-- Opening Marker --
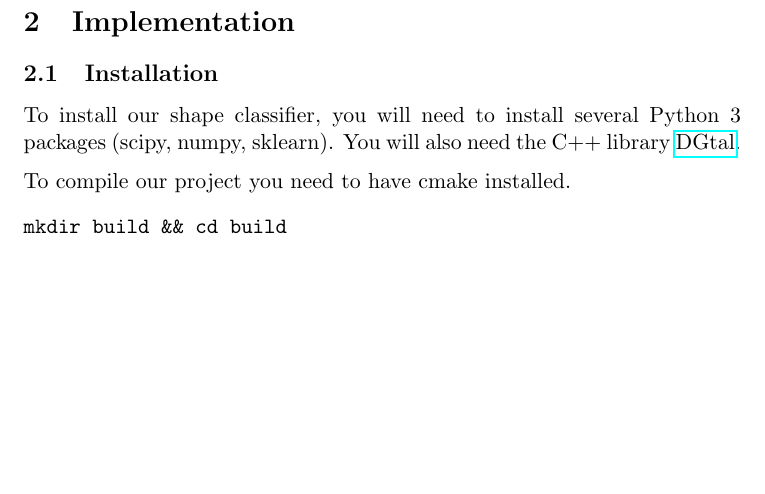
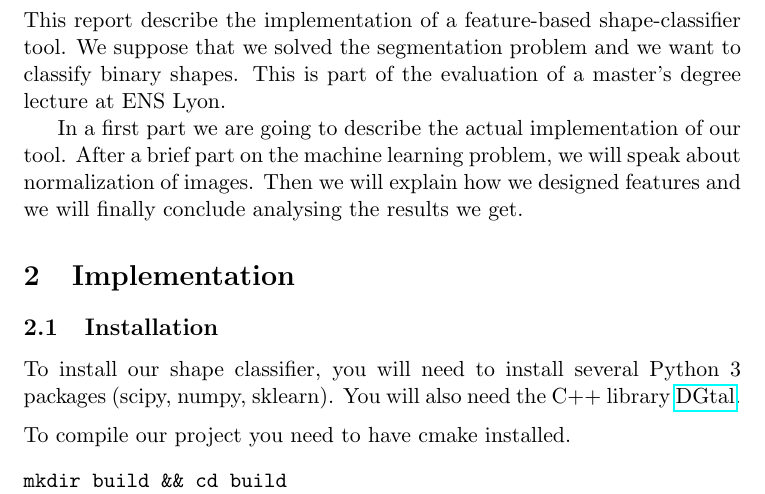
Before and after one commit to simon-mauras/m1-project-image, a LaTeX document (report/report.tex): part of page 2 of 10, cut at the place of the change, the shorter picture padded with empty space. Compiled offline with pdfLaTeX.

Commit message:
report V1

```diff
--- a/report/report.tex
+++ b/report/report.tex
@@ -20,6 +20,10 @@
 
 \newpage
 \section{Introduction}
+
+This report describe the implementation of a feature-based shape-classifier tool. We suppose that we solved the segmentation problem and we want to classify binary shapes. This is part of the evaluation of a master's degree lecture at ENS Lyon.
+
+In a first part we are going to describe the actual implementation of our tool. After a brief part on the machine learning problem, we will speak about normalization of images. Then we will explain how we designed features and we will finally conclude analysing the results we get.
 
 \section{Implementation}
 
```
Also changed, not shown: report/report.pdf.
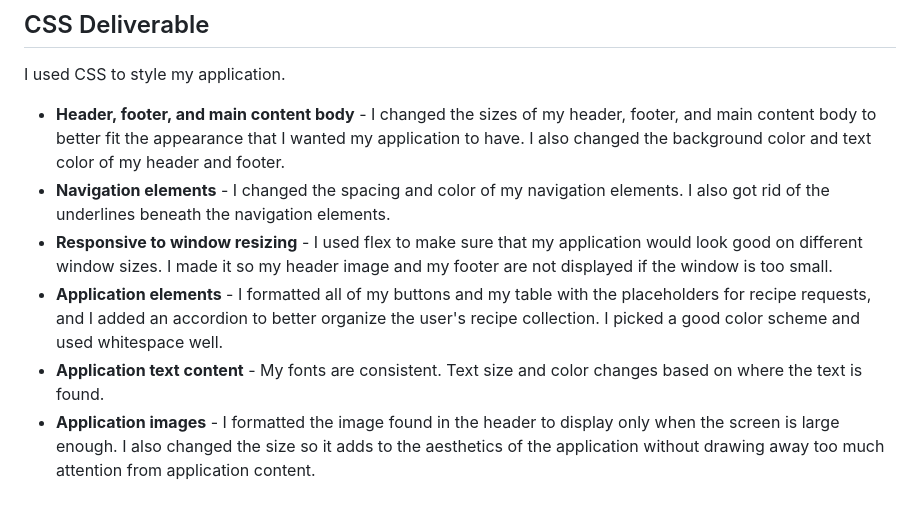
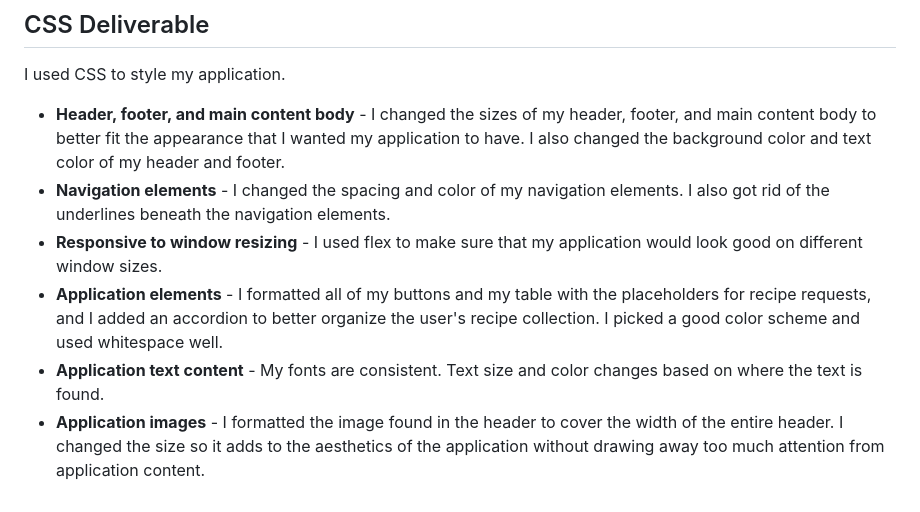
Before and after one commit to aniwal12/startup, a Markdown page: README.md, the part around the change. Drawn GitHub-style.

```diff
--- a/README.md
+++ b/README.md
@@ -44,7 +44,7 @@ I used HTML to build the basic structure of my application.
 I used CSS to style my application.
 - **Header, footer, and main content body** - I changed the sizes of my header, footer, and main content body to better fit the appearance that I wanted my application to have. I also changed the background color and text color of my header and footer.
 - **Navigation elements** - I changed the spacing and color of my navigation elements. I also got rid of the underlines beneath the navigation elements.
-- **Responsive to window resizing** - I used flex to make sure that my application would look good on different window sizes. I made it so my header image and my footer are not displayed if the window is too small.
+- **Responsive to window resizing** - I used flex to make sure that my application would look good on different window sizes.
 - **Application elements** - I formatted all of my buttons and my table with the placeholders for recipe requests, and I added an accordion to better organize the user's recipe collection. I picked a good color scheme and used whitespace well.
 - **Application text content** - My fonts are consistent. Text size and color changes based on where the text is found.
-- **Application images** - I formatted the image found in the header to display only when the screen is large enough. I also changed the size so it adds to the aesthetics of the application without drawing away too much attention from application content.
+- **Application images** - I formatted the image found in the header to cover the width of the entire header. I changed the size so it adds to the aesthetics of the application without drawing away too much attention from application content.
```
-- Closing Marker --
-- Opening Marker --
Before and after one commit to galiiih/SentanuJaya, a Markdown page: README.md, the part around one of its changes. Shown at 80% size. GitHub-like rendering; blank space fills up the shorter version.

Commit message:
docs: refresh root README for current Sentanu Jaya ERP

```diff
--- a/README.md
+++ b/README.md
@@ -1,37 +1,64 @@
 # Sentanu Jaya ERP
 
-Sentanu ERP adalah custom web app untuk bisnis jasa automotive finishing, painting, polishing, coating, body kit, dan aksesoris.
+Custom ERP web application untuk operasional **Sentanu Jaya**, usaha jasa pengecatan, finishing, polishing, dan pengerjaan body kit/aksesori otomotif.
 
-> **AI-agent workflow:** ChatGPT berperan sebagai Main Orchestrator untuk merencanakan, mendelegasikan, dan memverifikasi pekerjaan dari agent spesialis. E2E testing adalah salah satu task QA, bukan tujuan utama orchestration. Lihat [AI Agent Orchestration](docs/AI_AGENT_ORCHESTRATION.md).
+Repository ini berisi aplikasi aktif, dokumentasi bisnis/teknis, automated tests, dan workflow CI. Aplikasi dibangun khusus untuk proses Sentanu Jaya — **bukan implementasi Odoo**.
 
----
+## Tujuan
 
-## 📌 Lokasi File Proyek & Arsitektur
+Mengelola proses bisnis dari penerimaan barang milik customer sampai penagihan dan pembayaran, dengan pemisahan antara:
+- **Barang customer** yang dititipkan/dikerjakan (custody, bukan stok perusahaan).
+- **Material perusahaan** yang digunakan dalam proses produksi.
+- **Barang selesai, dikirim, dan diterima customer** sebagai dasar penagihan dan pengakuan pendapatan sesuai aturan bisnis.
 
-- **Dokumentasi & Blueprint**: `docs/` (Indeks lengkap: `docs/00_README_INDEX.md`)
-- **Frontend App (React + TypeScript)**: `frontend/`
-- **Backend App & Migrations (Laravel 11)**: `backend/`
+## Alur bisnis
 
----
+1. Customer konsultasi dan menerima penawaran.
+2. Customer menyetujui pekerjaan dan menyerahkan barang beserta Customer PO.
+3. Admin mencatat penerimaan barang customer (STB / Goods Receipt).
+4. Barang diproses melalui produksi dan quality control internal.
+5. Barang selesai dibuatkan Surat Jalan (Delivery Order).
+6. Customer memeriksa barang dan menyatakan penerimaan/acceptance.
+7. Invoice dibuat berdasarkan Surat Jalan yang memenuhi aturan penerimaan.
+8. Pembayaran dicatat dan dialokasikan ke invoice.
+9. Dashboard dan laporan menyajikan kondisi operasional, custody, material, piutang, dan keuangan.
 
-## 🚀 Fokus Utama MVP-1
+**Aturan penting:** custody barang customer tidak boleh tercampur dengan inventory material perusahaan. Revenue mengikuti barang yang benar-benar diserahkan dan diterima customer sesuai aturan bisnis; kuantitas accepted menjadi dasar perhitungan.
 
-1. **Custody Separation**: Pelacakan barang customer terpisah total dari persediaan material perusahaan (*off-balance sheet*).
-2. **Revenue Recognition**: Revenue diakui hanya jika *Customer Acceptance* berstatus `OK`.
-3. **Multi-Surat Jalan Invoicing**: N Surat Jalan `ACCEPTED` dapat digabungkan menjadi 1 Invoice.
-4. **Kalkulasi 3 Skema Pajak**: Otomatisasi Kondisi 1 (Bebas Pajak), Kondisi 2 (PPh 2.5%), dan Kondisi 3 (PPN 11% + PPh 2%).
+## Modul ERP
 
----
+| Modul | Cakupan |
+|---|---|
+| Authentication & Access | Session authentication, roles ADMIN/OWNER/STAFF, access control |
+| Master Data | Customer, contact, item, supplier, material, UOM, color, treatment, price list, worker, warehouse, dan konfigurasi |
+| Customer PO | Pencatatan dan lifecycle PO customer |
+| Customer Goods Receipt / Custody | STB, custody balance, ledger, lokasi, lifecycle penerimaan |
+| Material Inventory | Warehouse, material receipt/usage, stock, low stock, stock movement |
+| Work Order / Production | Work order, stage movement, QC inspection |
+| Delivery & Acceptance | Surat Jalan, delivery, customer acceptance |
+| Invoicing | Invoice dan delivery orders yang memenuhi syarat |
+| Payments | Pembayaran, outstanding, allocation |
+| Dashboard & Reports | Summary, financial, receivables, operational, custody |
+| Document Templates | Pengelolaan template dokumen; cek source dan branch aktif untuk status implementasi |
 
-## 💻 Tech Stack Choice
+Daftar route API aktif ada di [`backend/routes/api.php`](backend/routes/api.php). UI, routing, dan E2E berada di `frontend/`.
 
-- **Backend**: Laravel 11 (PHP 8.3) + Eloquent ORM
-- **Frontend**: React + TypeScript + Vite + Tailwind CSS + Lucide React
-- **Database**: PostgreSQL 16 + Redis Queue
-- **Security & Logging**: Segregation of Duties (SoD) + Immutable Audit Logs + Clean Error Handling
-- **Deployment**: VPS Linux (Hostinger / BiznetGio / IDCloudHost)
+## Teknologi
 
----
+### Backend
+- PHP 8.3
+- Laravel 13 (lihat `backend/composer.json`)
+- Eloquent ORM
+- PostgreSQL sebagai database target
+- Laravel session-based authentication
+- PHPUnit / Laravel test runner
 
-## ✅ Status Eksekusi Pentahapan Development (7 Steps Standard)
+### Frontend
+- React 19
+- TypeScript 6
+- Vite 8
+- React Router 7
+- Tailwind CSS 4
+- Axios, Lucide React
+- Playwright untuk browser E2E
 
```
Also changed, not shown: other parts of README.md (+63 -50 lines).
-- Closing Marker --
• YOUR OBJECTIVE: Track down every line in the entries that includes the string "TypeScript", and copy it.

• EXERCISE OUTPUT:
-- **Frontend App (React + TypeScript)**: `frontend/`
-- **Frontend**: React + TypeScript + Vite + Tailwind CSS + Lucide React
+- TypeScript 6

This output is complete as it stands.